Original: February 22, 2011 Issue 11

By: Claire Moriarty

Senate President

Fifteen Montgomery College students spent Feb. 9 in Annapolis for Advocate Day, an annual event organized by the Maryland Association of Community Colleges (MACC), to lobby for State funding for community college in MD.

Three sources of funding make up the budgets of MC and other Maryland community colleges: the government of Maryland, the Montgomery County Council, and that which is raised by MC itself. In the case of budget cuts at the state and county levels, MC must turn to its constituents to come up with the difference, which means–you guessed it–higher tuition, more unpaid furlough days for faculty and staff, and a reduction in important college programs.

Advocacy Day is a rare opportunity for the state legislators to meet students who are directly affected by their decisions. The fifteen MC advocates, including students from each campus, spoke with as many legislators as possible. The students requested that their professors be supported, and promised to do their part to help Maryland make its degree-holding residents 55 percent of the population by 2025. The delegates were delighted to listen to the students, especially those who live in their voting districts.

Although some students and staff were skeptical about the effectiveness of the event, it quickly became apparent the trip was worthwhile.

Del. Kumar Barve is hard at work shaping legislature pertaining to the Marriage Quality Act, sustainable wind energy, working with Pepco, and worrying about the cryosphere. Delegate Al Carr is up against environmental issues involving hunting, fishing, agriculture, and saving Maryland’s oysters. Senator Jennie Forehand sports a “Stop Human Trafficking” button and leads a crusade against smoking in public places.

Although most of the delegates are supporters of education, they rarely actually see the state’s students.
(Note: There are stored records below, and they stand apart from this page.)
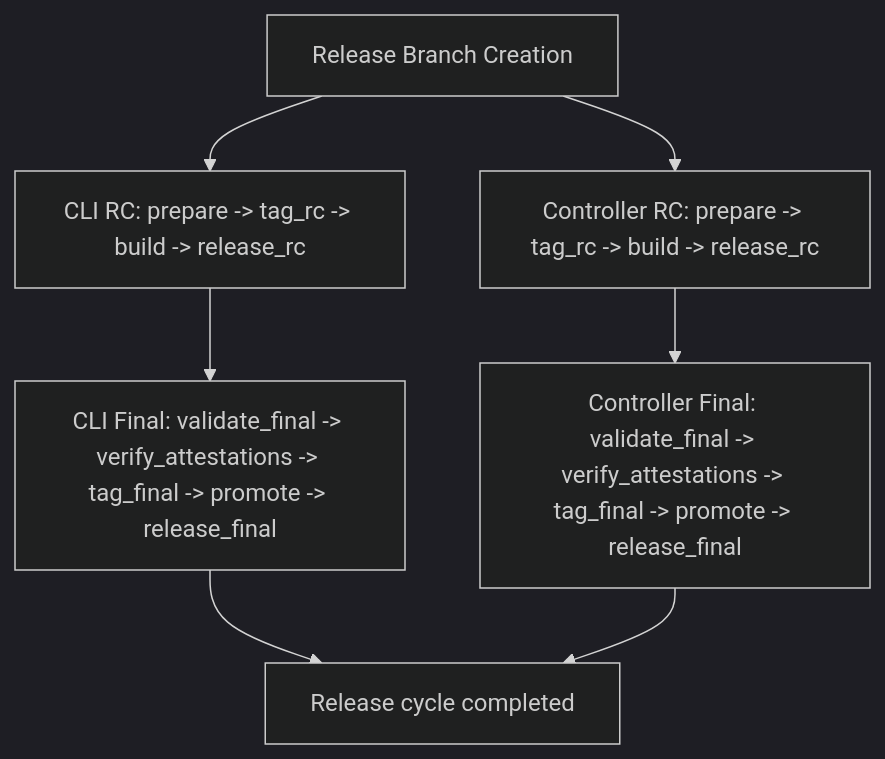
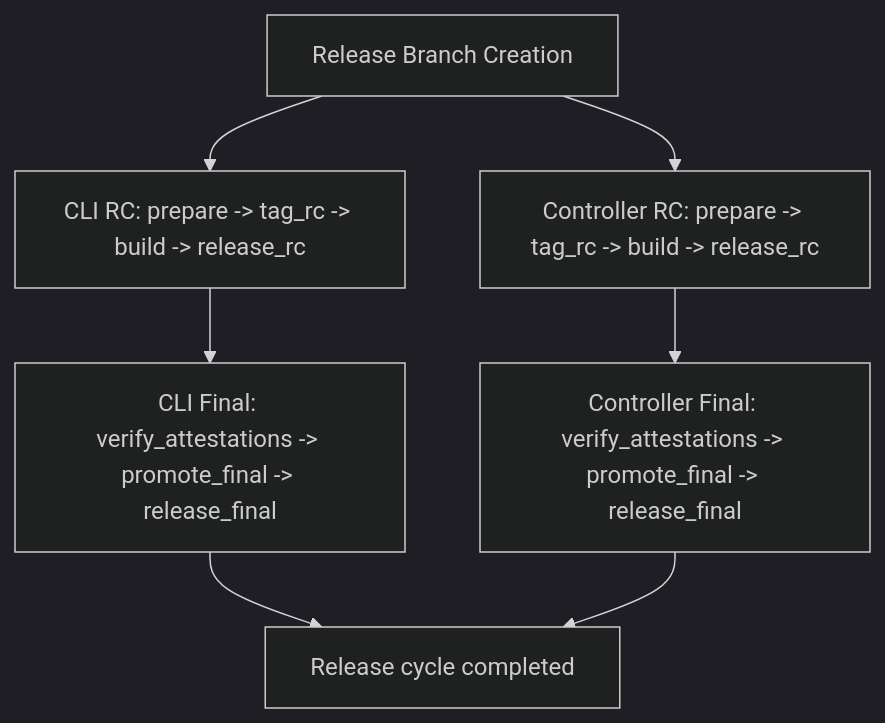
The second of 2 diagrams in RELEASE_PROCESS.md (open-component-model/open-component-model), drawn with Mermaid (dark theme) before and after one commit. The commit also changed other lines of this file, not shown here.

First line of the commit message:
removed some leftovers from release doc and adopted to final workflow layout.

````diff
--- a/RELEASE_PROCESS.md
+++ b/RELEASE_PROCESS.md
@@ -239,9 +239,9 @@
 ```mermaid
 flowchart TD
   A[Release Branch Creation] --> B[CLI RC: prepare -> tag_rc -> build -> release_rc]
   A --> C[Controller RC: prepare -> tag_rc -> build -> release_rc]
-  B --> D[CLI Final: validate_final -> verify_attestations -> tag_final -> promote -> release_final]
-  C --> E[Controller Final: validate_final -> verify_attestations -> tag_final -> promote -> release_final]
+  B --> D[CLI Final: verify_attestations -> promote_final -> release_final]
+  C --> E[Controller Final: verify_attestations -> promote_final -> release_final]
   D --> F[Release cycle completed]
   E --> F
 ```
````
Simply by making an appearance, telling stories, and shaking hands, the students have done much towards keeping community colleges at the forefront of delegates’ minds.

Susan Madden is Montgomery College’s chief government relations officer. Few people work harder to stay abreast of what is going on in Annapolis and what changes in MC will come to pass as a result of state legislation.

When asked if Advocacy Day was just a pony show to get pictures of students and Senators together, she smiled and said, “Yes, but a very important pony show.”

Sen. Richard Madaleno, Democrat of District 18 and keynote speaker at Advocacy Day agreed, saying, “It’s important that you’re here today to put a face on what’s otherwise just a formula. Tell legislators your story, and why a community college education is so important.”

Madeleno referred to the Cade Formula, Maryland’s method of calculating state funding for community colleges. According to the MACC, the Cade Formula was to increase the State’s commitment to community colleges and lessen the students’ share of the cost of a community college education. However, the state’s share of the budget dropped from 29 percent to 24 percent since its inception in 1996, leaving students with a hefty 40 percent share in 2006. Since then, the state’s contribution has been rising slowly as a result of a senate bill, and is expected to cover 33percent by 2013.

Advocacy by students continues to play an important role in keeping tuition costs down. The county council will hold a budget public hearing in April, which is another opportunity for students to give their input. Anyone interested in speaking at this event should contact the Rockville Student Senate in CC011. The County Council can also be contacted via MontgomeryCountyMD.gov.

There is always room for students’ opinions on budget and policy. Facts tell, but stories sell, and right now our voice is not the loudest in the room. However, our share of the college operating budget is.